Extracted records:
____
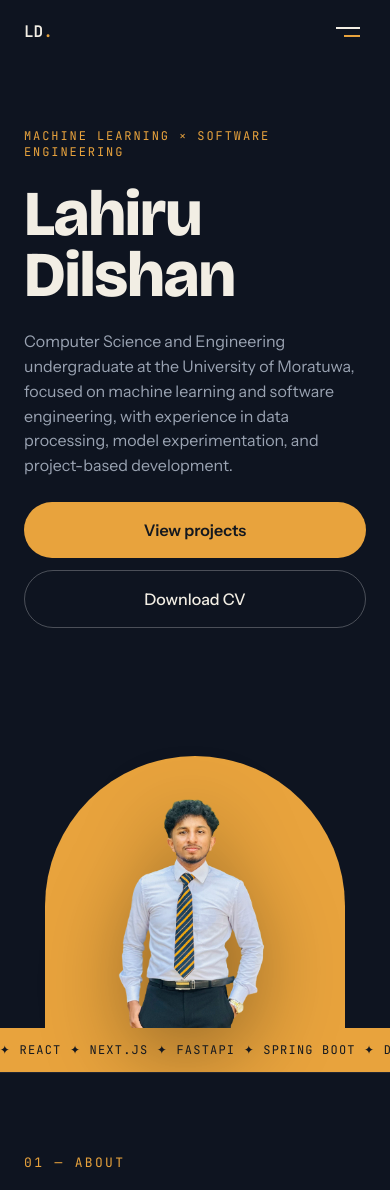
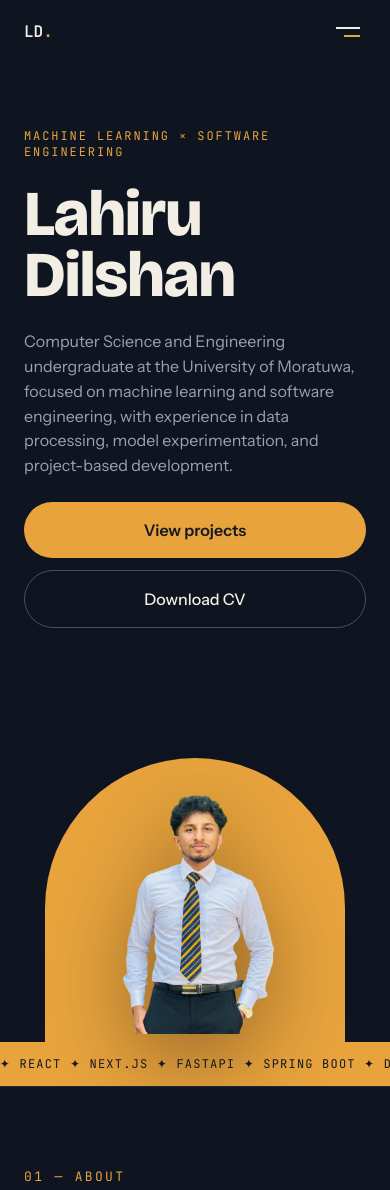
Before and after one commit to adLahiru/adLahiru.github.io, a React (Vite) app: page / in a window 390 px wide. Shown: the top 1190 px of the page. Built offline with nearby package versions, Linux system fonts and the light colour scheme.

Commit message:
Adjust Hero component dimensions and reposition headshot for improved layout

```diff
--- a/src/components/sections/Hero.tsx
+++ b/src/components/sections/Hero.tsx
@@ -56,7 +56,7 @@ export function Hero() {
           </motion.div>
         </motion.div>
 
-        <div className="relative mx-auto h-[320px] w-full max-w-[380px] sm:h-[420px] sm:max-w-[420px] lg:h-[640px] lg:max-w-none">
+        <div className="relative mx-auto h-[334px] w-full max-w-[380px] sm:h-[420px] sm:max-w-[420px] lg:h-[640px] lg:max-w-none">
           <motion.div
             initial={{ opacity: 0, scale: 0.94 }}
             animate={{ opacity: 1, scale: 1 }}
@@ -71,7 +71,7 @@ export function Hero() {
               transition={{ duration: 0.6, ease: 'easeOut', delay: 0.35 }}
               src={headshot}
               alt="Lahiru Dilshan"
-              className="absolute inset-x-10 bottom-0 mx-auto h-[85%] drop-shadow-[0_24px_40px_rgba(0,0,0,0.35)]"
+              className="absolute bottom-2 left-[52%] h-[85%] -translate-x-1/2 drop-shadow-[0_24px_40px_rgba(0,0,0,0.35)] sm:left-10 sm:bottom-0 sm:translate-x-0"
             />
           </picture>
         </div>
```
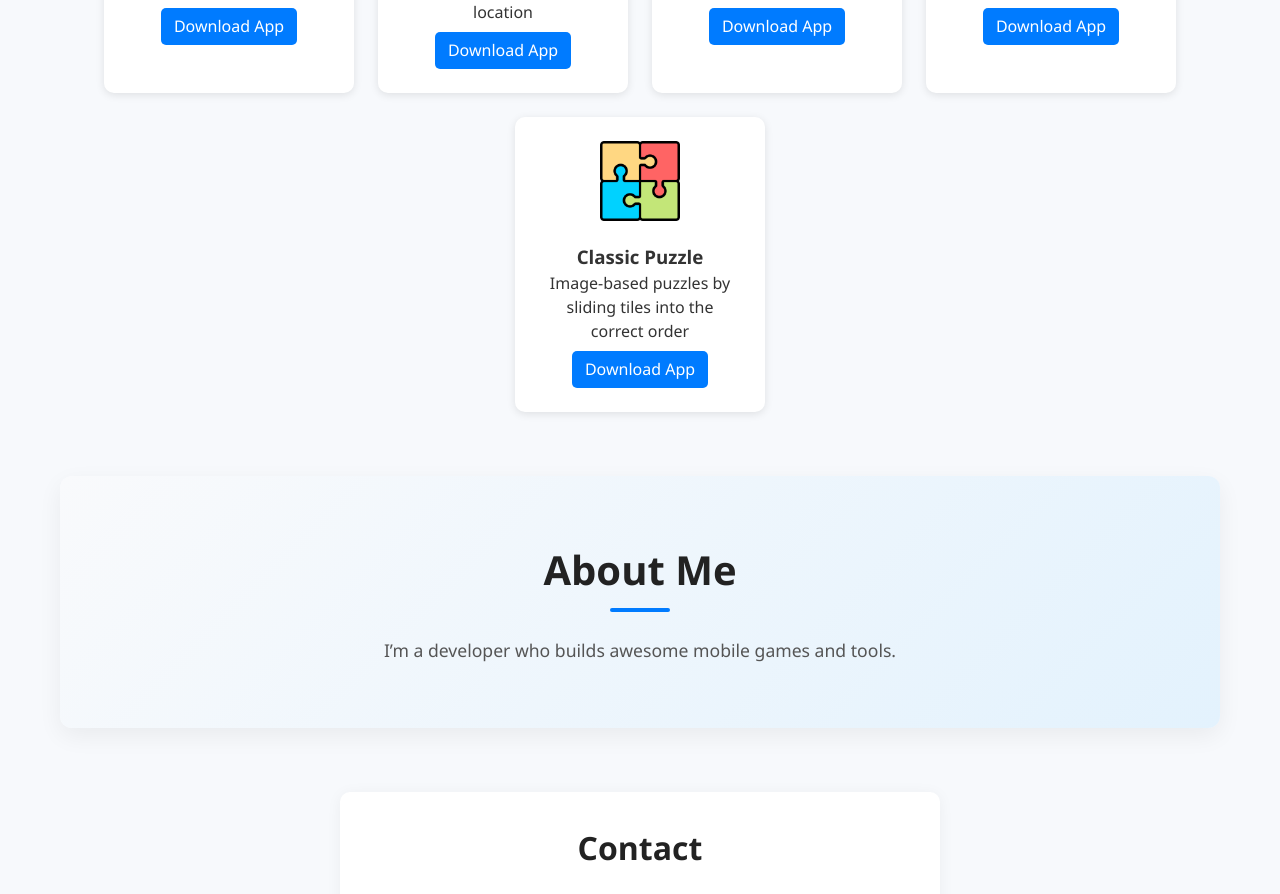
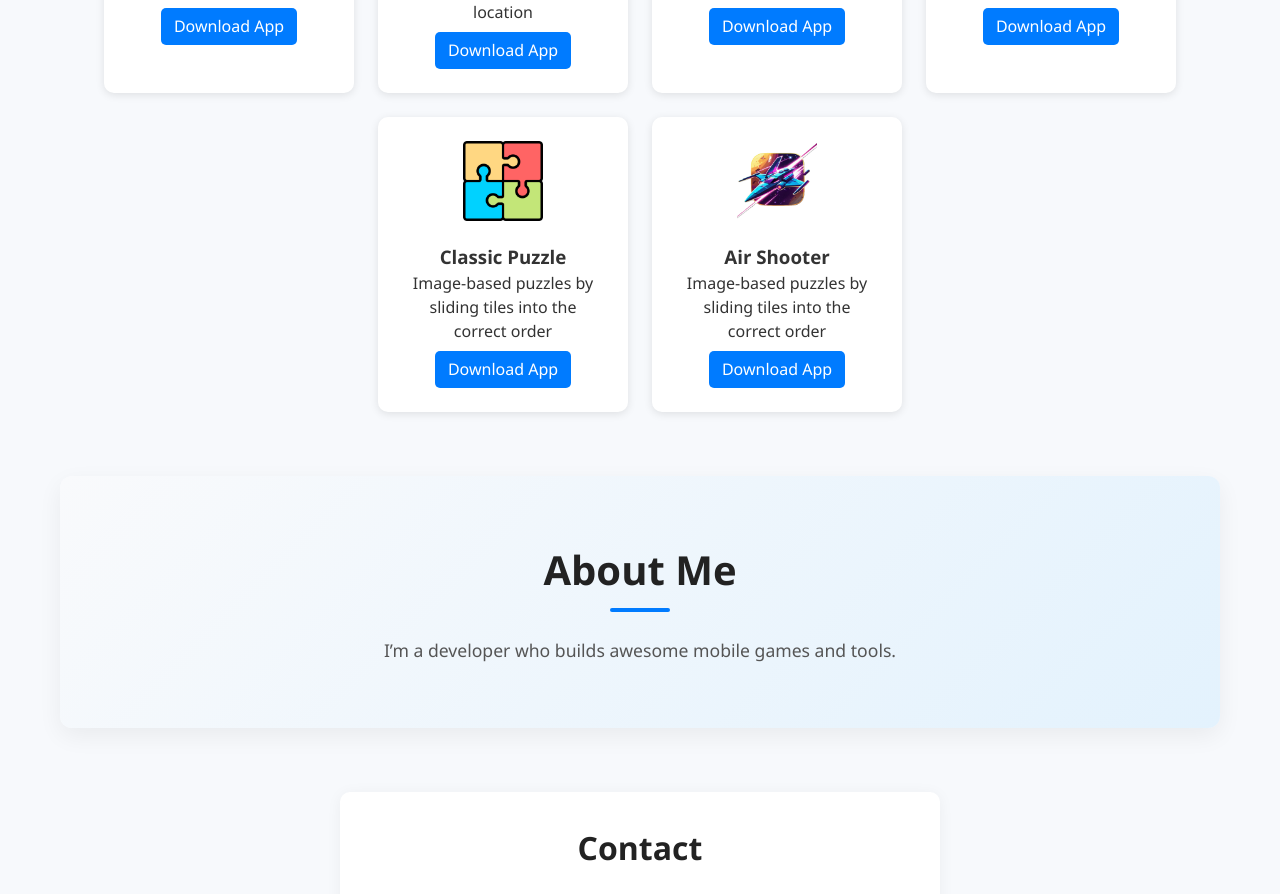
Before and after one commit to armanali13000/Armanix-Apps, a React (Vite) app: page / in a window 1280 px wide. Shown: the part 930-1824 px from the top of the page. Built offline with nearby package versions, Linux system fonts and the light colour scheme.

Commit message:
Add new App called Air Shooter

```diff
--- a/src/pages/Home.jsx
+++ b/src/pages/Home.jsx
@@ -32,6 +32,12 @@ const apps = [
     description: "Image-based puzzles by sliding tiles into the correct order",
     icon: "/Armanix-Apps/Images/classic_puzzle.png",
     link: "https://github.com/armanali13000/classic_puzzle/releases/download/v1.0.0/Classic.Puzzle.1.0.0.apk",
+  },
+  {
+    title: "Air Shooter",
+    description: "Image-based puzzles by sliding tiles into the correct order",
+    icon: "/Armanix-Apps/Images/Air_Shooter.png",
+    link: "https://github.com/armanali13000/AirplaneShooter/releases/download/1.0.0/Air.Shooter.1.0.0.apk",
   },
 
 ];
```
Also changed, not shown: public/Images/Air_Shooter.png (added), 1 other file (tests, documents, lock files or other folders).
____
What the task requires:
Filter the records above and return every line that holds the word "Armanix".

Reply:
Before and after one commit to armanali13000/Armanix-Apps, a React (Vite) app: page / in a window 1280 px wide. Shown: the part 930-1824 px from the top of the page. Built offline with nearby package versions, Linux system fonts and the light colour scheme.
     icon: "/Armanix-Apps/Images/classic_puzzle.png",
+    icon: "/Armanix-Apps/Images/Air_Shooter.png",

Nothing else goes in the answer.